------ GIVEN DATA ------

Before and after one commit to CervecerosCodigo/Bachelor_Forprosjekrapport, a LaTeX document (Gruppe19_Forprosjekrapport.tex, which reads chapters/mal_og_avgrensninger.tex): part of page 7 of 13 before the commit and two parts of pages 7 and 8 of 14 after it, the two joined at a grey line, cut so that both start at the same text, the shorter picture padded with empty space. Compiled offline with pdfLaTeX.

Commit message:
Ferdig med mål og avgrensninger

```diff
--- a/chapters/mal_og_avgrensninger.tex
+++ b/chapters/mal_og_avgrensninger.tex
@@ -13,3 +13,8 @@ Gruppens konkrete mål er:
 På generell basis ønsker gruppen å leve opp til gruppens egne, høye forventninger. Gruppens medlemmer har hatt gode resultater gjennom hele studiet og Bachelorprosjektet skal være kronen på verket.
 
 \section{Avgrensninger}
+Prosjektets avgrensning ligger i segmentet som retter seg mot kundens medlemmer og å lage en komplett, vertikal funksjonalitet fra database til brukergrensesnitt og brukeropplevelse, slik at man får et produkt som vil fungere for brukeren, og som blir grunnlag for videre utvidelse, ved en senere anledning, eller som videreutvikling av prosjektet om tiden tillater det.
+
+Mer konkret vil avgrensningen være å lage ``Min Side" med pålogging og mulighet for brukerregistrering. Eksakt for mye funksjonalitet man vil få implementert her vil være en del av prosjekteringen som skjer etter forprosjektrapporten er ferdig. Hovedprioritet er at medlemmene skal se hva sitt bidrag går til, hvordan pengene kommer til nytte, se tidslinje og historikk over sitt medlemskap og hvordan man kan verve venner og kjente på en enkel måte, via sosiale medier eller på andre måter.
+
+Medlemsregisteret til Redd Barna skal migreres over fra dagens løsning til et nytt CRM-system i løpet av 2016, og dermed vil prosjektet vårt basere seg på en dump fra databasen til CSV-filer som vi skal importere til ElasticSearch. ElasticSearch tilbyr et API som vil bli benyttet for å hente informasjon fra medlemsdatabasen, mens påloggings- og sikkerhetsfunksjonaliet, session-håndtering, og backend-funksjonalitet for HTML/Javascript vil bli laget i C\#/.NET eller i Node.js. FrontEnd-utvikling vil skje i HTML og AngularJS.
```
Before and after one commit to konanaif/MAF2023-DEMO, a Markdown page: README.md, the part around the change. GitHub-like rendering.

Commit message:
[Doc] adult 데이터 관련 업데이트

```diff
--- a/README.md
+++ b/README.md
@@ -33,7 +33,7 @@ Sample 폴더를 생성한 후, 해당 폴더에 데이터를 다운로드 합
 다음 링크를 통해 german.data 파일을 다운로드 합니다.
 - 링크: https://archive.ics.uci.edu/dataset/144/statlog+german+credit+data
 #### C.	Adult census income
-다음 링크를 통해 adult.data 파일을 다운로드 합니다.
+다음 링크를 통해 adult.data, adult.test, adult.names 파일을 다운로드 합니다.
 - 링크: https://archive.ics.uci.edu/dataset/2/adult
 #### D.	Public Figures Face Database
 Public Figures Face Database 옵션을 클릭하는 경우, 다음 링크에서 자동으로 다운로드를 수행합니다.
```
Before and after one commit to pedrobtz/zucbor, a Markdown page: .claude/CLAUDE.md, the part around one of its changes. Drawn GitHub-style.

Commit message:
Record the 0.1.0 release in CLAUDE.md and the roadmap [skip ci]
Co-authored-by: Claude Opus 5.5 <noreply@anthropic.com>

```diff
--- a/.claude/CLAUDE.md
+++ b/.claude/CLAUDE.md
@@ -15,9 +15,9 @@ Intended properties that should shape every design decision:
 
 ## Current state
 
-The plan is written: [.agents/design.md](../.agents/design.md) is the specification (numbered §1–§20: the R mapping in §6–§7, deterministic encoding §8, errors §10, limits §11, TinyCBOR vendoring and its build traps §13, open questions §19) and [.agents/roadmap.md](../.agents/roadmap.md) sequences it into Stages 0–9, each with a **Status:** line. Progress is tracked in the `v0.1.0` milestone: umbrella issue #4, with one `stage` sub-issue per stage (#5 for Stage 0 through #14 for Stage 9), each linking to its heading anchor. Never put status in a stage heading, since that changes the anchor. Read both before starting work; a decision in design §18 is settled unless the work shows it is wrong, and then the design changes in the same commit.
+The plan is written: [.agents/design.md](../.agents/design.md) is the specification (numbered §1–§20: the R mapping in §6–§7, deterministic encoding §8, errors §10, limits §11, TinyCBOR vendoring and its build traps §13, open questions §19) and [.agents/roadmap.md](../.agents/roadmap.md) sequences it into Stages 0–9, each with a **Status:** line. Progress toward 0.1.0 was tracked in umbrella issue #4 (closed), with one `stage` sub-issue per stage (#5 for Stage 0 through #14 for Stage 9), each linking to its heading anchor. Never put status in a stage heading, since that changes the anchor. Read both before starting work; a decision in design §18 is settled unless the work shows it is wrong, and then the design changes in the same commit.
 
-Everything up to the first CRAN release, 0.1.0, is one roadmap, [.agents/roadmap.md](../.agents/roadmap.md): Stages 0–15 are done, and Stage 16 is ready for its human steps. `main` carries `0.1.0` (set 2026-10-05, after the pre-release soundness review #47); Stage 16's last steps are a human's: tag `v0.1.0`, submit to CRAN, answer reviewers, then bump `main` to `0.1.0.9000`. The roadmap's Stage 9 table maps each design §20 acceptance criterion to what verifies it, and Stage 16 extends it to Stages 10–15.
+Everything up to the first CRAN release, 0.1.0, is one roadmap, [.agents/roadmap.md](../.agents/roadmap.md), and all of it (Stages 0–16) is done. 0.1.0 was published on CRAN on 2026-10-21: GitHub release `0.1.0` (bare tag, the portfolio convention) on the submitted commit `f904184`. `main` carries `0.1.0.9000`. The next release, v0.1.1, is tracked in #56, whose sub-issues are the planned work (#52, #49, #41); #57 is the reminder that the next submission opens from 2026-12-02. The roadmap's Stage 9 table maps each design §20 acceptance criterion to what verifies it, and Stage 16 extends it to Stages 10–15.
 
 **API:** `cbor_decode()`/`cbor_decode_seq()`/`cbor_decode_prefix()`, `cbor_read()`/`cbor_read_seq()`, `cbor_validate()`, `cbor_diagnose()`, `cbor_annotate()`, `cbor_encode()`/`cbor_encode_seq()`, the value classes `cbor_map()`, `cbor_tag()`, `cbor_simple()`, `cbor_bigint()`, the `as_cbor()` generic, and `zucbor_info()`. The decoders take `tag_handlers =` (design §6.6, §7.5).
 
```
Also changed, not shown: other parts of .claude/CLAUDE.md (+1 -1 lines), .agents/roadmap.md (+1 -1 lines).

------

**TASK STATEMENT:** Your answer should consist of all lines in the listing above that contain "README".

**TASK SOLUTION:**
Before and after one commit to konanaif/MAF2023-DEMO, a Markdown page: README.md, the part around the change. GitHub-like rendering.
--- a/README.md
+++ b/README.md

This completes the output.